A week ago, I achieved the AWS Solutions Architect – Associate certification, and decided to take the developer exam.
Given most of my projects utilise AWS, I recently started a journey to achieve a number of certifications on the AWS cloud platform.
I've been using cloud services in some capacity for a number of years, primarily Amazon Web Services.
Web-based software projects are becoming increasingly complicated, with a range of dependencies, requirements and interlinking components. Swapping between projects which require different versions of the same software, becomes troublesome, and getting team members up and running on new projects becomes time-consuming.
Over at Ground Six the development team each run a number of virtual machines hosting their development environment. We also have an internal ESXi server which hosts a number of projects and staging areas.
As developers, it's sometimes tempting to reinvent the wheel. You need some code, a tool, an API, a CMS or framework that works in a specific way. You find tools out there that do most of what you want, but not quite everything. And so, we give in to temptation. Before you know it, you have spent more time reinventing things that you need just so that you can start developing your product - but you haven't yet started on the product!
Over at Ground Six last week we put Own My IP online. This was our first product as a development team. Alongside this we have worked on some other projects, including ShareScribe, our first team Hack-Day and the redevelopment of a high-traffic news service - more on those another day.
I'm currently working on a project which has been split into a number of distinct parts, and as a result we have a number of separate Git repositories of code for the project. We decided to use submodules to manage these dependencies, and set it up so that the four repositories were nested, one inside the other, inside the other, inside the other.
Full Disclosure: I'm a full time member of the Ground Six team (more on that in a future post), so this review is *slightly* biased, however its a great milestone for us so I felt the need to share it.

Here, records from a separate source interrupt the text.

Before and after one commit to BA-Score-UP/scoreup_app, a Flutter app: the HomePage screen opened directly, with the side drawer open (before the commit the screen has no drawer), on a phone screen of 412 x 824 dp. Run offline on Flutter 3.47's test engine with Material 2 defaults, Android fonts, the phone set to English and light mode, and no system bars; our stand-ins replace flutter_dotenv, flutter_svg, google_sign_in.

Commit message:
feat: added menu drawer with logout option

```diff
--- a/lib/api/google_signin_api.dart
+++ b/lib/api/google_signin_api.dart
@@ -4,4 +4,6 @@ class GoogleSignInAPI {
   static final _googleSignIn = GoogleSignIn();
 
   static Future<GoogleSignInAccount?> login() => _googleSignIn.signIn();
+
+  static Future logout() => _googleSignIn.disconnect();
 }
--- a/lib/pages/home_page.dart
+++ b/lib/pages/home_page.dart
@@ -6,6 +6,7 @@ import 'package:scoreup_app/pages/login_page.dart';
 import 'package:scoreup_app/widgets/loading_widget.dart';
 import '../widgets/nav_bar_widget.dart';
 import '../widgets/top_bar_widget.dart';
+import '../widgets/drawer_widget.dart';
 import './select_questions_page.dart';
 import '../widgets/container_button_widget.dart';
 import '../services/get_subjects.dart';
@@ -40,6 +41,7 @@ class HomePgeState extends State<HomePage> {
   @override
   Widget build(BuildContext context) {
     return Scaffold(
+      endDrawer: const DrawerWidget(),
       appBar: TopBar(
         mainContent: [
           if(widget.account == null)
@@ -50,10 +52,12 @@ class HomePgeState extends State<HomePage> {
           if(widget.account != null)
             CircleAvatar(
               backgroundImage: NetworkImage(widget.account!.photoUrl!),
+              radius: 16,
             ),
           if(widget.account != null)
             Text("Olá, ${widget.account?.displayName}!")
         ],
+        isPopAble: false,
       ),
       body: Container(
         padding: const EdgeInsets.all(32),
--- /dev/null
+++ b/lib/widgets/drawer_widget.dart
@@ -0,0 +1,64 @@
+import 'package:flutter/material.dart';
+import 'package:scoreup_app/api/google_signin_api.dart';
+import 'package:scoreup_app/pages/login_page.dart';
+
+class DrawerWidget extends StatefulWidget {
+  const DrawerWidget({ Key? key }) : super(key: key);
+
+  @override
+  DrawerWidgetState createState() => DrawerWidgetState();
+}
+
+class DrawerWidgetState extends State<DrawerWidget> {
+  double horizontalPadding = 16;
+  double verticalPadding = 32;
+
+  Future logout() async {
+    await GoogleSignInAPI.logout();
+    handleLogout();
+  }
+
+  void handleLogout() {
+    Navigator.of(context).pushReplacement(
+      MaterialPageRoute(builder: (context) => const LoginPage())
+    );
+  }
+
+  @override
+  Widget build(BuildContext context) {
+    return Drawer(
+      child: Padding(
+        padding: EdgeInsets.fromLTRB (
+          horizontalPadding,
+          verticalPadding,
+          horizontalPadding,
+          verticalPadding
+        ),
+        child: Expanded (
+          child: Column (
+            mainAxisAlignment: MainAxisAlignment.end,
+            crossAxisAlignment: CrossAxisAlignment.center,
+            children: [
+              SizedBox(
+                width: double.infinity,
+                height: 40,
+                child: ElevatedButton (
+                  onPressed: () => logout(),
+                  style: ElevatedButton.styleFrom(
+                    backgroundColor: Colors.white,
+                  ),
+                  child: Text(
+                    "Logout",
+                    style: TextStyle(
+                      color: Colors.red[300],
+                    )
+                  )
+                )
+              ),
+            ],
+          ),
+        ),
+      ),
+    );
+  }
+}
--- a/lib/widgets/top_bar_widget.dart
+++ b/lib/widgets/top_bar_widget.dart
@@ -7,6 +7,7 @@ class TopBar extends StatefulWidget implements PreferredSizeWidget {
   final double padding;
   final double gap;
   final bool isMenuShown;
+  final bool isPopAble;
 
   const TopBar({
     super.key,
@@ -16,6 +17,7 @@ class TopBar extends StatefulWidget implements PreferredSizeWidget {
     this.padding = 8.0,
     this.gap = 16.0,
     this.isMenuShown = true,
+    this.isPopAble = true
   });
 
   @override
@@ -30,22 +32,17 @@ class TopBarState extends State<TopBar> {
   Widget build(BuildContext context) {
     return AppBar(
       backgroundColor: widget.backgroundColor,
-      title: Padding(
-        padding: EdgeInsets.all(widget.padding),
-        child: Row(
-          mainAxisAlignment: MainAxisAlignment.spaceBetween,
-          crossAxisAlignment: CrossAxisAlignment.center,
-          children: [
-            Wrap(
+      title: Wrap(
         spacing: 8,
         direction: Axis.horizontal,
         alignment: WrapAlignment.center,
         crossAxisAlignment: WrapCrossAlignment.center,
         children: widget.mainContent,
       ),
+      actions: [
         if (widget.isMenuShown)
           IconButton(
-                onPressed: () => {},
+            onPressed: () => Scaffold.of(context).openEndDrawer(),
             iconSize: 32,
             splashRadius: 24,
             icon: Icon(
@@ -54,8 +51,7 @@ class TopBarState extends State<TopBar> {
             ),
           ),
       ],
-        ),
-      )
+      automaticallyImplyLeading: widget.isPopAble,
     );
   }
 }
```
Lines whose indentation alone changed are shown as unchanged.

The automotive industry makes extensive use of a standard called CAN bus, a Controller Area Network which allows the various components of a vehicle to talk to each other without the need for a host. Typically, messages sent on the CAN bus are short 16 character hexadecimal words, with an identifier associated with them. To get from these 16 character words to meaningful information you need two things: a CAN specification provided by the relevant component manufacturer, and a way to process the information and decode it as per the specification.